Data to process =>
▬▬▬▬▬▬▬▬▬▬

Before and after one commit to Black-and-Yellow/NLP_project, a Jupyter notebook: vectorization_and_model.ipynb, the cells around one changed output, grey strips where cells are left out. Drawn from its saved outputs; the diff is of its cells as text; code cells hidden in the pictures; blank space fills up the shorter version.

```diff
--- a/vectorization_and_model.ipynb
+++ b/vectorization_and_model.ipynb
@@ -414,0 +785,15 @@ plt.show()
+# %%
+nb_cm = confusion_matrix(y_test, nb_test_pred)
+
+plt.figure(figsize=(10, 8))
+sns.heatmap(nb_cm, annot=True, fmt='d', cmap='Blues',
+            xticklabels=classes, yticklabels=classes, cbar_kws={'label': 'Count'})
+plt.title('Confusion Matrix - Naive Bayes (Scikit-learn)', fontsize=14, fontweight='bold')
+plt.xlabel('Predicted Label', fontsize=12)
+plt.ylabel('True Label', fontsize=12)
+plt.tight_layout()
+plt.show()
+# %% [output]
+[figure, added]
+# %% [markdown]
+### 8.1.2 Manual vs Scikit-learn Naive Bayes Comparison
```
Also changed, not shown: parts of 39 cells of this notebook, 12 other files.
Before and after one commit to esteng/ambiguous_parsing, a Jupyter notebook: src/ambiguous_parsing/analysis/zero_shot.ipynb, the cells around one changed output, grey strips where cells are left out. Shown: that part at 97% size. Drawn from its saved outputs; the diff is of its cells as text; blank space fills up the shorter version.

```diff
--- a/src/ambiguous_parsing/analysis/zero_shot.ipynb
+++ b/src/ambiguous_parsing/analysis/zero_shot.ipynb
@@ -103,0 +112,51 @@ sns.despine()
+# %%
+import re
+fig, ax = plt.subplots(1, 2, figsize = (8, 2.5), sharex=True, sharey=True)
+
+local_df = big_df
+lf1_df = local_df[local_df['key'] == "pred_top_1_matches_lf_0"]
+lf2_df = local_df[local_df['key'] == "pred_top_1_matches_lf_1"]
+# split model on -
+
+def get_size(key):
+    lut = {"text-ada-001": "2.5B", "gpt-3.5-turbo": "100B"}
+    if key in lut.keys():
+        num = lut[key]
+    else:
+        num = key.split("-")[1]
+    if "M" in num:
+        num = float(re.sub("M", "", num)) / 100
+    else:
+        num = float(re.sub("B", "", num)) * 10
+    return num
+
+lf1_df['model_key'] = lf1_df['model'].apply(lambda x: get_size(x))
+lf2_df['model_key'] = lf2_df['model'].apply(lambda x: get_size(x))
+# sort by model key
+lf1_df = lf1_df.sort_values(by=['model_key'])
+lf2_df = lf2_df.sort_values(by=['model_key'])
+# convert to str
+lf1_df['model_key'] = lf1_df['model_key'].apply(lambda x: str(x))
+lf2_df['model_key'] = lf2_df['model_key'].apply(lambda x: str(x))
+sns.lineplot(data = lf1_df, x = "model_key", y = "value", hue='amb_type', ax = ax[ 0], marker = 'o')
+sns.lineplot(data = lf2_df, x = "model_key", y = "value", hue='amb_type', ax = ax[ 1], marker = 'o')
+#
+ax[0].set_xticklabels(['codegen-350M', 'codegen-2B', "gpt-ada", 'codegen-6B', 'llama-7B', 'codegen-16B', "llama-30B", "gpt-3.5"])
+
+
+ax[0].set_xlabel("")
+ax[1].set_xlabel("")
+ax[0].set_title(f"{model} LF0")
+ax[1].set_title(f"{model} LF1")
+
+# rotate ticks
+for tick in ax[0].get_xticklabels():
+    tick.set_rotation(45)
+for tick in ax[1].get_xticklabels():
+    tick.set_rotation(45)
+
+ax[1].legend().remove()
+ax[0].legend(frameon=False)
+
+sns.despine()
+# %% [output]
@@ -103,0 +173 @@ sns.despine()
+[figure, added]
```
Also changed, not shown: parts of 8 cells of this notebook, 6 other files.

▬▬▬▬▬▬▬▬▬▬

Which lines in the data above hold the string "True"? Return each of them.

Output below =>
+sns.heatmap(nb_cm, annot=True, fmt='d', cmap='Blues',
+plt.ylabel('True Label', fontsize=12)
+fig, ax = plt.subplots(1, 2, figsize = (8, 2.5), sharex=True, sharey=True)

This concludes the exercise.